** Supplied records follows **

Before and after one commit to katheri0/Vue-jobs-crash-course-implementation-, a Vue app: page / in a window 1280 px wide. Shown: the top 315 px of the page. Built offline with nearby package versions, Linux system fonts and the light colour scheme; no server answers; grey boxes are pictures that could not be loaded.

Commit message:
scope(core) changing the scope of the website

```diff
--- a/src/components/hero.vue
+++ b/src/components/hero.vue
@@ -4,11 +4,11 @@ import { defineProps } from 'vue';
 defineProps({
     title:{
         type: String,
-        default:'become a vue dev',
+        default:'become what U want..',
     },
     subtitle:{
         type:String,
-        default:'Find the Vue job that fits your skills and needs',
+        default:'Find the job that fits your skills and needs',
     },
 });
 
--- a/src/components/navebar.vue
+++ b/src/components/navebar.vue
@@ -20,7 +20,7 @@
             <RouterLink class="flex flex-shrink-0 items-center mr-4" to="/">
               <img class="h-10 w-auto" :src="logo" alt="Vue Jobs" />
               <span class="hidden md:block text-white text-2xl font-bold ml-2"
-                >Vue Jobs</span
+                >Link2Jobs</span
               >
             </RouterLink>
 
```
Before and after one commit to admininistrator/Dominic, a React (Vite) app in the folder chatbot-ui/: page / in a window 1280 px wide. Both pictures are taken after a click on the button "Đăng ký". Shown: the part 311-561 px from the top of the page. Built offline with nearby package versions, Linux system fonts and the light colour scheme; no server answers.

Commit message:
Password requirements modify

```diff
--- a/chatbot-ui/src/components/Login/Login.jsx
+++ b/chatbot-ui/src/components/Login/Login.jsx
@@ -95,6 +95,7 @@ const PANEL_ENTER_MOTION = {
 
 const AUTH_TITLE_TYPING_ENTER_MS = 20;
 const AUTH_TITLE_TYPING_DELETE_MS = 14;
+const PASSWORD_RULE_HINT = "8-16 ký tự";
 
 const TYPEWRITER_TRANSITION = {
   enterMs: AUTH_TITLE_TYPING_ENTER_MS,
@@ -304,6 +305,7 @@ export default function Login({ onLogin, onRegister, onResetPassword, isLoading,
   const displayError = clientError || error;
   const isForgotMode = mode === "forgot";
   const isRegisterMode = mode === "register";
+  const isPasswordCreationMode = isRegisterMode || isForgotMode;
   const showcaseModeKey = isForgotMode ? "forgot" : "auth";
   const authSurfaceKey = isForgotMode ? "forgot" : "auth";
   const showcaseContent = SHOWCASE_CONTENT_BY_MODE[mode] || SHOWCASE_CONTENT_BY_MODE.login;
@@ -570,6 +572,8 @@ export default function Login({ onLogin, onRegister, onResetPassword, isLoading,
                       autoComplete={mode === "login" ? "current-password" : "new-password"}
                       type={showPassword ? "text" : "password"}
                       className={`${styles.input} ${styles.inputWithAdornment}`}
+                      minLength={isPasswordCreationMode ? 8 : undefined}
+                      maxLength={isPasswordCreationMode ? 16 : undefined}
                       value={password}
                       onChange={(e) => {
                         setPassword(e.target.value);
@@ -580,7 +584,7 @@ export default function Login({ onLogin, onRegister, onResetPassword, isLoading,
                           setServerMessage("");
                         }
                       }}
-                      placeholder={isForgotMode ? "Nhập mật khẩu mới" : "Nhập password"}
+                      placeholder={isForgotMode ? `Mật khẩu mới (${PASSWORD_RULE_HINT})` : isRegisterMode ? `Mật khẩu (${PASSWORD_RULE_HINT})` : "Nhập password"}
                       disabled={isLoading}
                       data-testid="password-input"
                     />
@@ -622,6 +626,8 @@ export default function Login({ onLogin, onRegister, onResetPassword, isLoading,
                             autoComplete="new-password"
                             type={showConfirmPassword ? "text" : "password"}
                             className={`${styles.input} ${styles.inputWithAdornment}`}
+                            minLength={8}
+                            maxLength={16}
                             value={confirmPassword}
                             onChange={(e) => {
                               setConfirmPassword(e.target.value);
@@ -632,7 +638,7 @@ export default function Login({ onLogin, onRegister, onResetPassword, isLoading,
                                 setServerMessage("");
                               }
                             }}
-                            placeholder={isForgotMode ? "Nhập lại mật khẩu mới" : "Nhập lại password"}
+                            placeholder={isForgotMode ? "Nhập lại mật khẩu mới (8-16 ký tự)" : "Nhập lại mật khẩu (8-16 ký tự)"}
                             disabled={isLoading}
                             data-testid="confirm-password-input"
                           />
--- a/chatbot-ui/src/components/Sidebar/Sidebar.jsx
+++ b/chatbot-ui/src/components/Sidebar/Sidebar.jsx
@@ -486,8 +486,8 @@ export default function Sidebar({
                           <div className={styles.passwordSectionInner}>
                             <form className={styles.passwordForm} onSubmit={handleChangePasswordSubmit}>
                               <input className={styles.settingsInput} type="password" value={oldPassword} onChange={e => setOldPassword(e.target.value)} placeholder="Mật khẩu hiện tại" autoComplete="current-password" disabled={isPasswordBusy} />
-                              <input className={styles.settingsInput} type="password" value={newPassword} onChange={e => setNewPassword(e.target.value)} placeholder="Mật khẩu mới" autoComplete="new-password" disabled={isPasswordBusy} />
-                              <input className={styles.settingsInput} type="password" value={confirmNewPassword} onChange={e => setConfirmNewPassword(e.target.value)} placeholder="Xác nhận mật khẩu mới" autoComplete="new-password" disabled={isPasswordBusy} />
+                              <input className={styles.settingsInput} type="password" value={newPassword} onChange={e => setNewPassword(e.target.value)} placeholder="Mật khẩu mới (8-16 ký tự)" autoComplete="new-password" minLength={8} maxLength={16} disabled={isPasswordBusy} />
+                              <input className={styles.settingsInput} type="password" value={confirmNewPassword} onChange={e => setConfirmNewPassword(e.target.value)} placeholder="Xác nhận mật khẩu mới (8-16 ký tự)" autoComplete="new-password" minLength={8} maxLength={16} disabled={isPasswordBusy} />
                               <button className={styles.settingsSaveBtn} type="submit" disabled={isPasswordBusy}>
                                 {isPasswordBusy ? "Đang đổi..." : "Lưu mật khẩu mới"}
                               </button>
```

** End of Supplied records **

**What needs to be done:** All of the entries above must be quoted exactly.

**Response box:**
Before and after one commit to katheri0/Vue-jobs-crash-course-implementation-, a Vue app: page / in a window 1280 px wide. Shown: the top 315 px of the page. Built offline with nearby package versions, Linux system fonts and the light colour scheme; no server answers; grey boxes are pictures that could not be loaded.

Commit message:
scope(core) changing the scope of the website

```diff
--- a/src/components/hero.vue
+++ b/src/components/hero.vue
@@ -4,11 +4,11 @@ import { defineProps } from 'vue';
 defineProps({
     title:{
         type: String,
-        default:'become a vue dev',
+        default:'become what U want..',
     },
     subtitle:{
         type:String,
-        default:'Find the Vue job that fits your skills and needs',
+        default:'Find the job that fits your skills and needs',
     },
 });
 
--- a/src/components/navebar.vue
+++ b/src/components/navebar.vue
@@ -20,7 +20,7 @@
             <RouterLink class="flex flex-shrink-0 items-center mr-4" to="/">
               <img class="h-10 w-auto" :src="logo" alt="Vue Jobs" />
               <span class="hidden md:block text-white text-2xl font-bold ml-2"
-                >Vue Jobs</span
+                >Link2Jobs</span
               >
             </RouterLink>
 
```
Before and after one commit to admininistrator/Dominic, a React (Vite) app in the folder chatbot-ui/: page / in a window 1280 px wide. Both pictures are taken after a click on the button "Đăng ký". Shown: the part 311-561 px from the top of the page. Built offline with nearby package versions, Linux system fonts and the light colour scheme; no server answers.

Commit message:
Password requirements modify

```diff
--- a/chatbot-ui/src/components/Login/Login.jsx
+++ b/chatbot-ui/src/components/Login/Login.jsx
@@ -95,6 +95,7 @@ const PANEL_ENTER_MOTION = {
 
 const AUTH_TITLE_TYPING_ENTER_MS = 20;
 const AUTH_TITLE_TYPING_DELETE_MS = 14;
+const PASSWORD_RULE_HINT = "8-16 ký tự";
 
 const TYPEWRITER_TRANSITION = {
   enterMs: AUTH_TITLE_TYPING_ENTER_MS,
@@ -304,6 +305,7 @@ export default function Login({ onLogin, onRegister, onResetPassword, isLoading,
   const displayError = clientError || error;
   const isForgotMode = mode === "forgot";
   const isRegisterMode = mode === "register";
+  const isPasswordCreationMode = isRegisterMode || isForgotMode;
   const showcaseModeKey = isForgotMode ? "forgot" : "auth";
   const authSurfaceKey = isForgotMode ? "forgot" : "auth";
   const showcaseContent = SHOWCASE_CONTENT_BY_MODE[mode] || SHOWCASE_CONTENT_BY_MODE.login;
@@ -570,6 +572,8 @@ export default function Login({ onLogin, onRegister, onResetPassword, isLoading,
                       autoComplete={mode === "login" ? "current-password" : "new-password"}
                       type={showPassword ? "text" : "password"}
                       className={`${styles.input} ${styles.inputWithAdornment}`}
+                      minLength={isPasswordCreationMode ? 8 : undefined}
+                      maxLength={isPasswordCreationMode ? 16 : undefined}
                       value={password}
                       onChange={(e) => {
                         setPassword(e.target.value);
@@ -580,7 +584,7 @@ export default function Login({ onLogin, onRegister, onResetPassword, isLoading,
                           setServerMessage("");
                         }
                       }}
-                      placeholder={isForgotMode ? "Nhập mật khẩu mới" : "Nhập password"}
+                      placeholder={isForgotMode ? `Mật khẩu mới (${PASSWORD_RULE_HINT})` : isRegisterMode ? `Mật khẩu (${PASSWORD_RULE_HINT})` : "Nhập password"}
                       disabled={isLoading}
                       data-testid="password-input"
                     />
@@ -622,6 +626,8 @@ export default function Login({ onLogin, onRegister, onResetPassword, isLoading,
                             autoComplete="new-password"
                             type={showConfirmPassword ? "text" : "password"}
                             className={`${styles.input} ${styles.inputWithAdornment}`}
+                            minLength={8}
+                            maxLength={16}
                             value={confirmPassword}
                             onChange={(e) => {
                               setConfirmPassword(e.target.value);
@@ -632,7 +638,7 @@ export default function Login({ onLogin, onRegister, onResetPassword, isLoading,
                                 setServerMessage("");
                               }
                             }}
-                            placeholder={isForgotMode ? "Nhập lại mật khẩu mới" : "Nhập lại password"}
+                            placeholder={isForgotMode ? "Nhập lại mật khẩu mới (8-16 ký tự)" : "Nhập lại mật khẩu (8-16 ký tự)"}
                             disabled={isLoading}
                             data-testid="confirm-password-input"
                           />
--- a/chatbot-ui/src/components/Sidebar/Sidebar.jsx
+++ b/chatbot-ui/src/components/Sidebar/Sidebar.jsx
@@ -486,8 +486,8 @@ export default function Sidebar({
                           <div className={styles.passwordSectionInner}>
                             <form className={styles.passwordForm} onSubmit={handleChangePasswordSubmit}>
                               <input className={styles.settingsInput} type="password" value={oldPassword} onChange={e => setOldPassword(e.target.value)} placeholder="Mật khẩu hiện tại" autoComplete="current-password" disabled={isPasswordBusy} />
-                              <input className={styles.settingsInput} type="password" value={newPassword} onChange={e => setNewPassword(e.target.value)} placeholder="Mật khẩu mới" autoComplete="new-password" disabled={isPasswordBusy} />
-                              <input className={styles.settingsInput} type="password" value={confirmNewPassword} onChange={e => setConfirmNewPassword(e.target.value)} placeholder="Xác nhận mật khẩu mới" autoComplete="new-password" disabled={isPasswordBusy} />
+                              <input className={styles.settingsInput} type="password" value={newPassword} onChange={e => setNewPassword(e.target.value)} placeholder="Mật khẩu mới (8-16 ký tự)" autoComplete="new-password" minLength={8} maxLength={16} disabled={isPasswordBusy} />
+                              <input className={styles.settingsInput} type="password" value={confirmNewPassword} onChange={e => setConfirmNewPassword(e.target.value)} placeholder="Xác nhận mật khẩu mới (8-16 ký tự)" autoComplete="new-password" minLength={8} maxLength={16} disabled={isPasswordBusy} />
                               <button className={styles.settingsSaveBtn} type="submit" disabled={isPasswordBusy}>
                                 {isPasswordBusy ? "Đang đổi..." : "Lưu mật khẩu mới"}
                               </button>
```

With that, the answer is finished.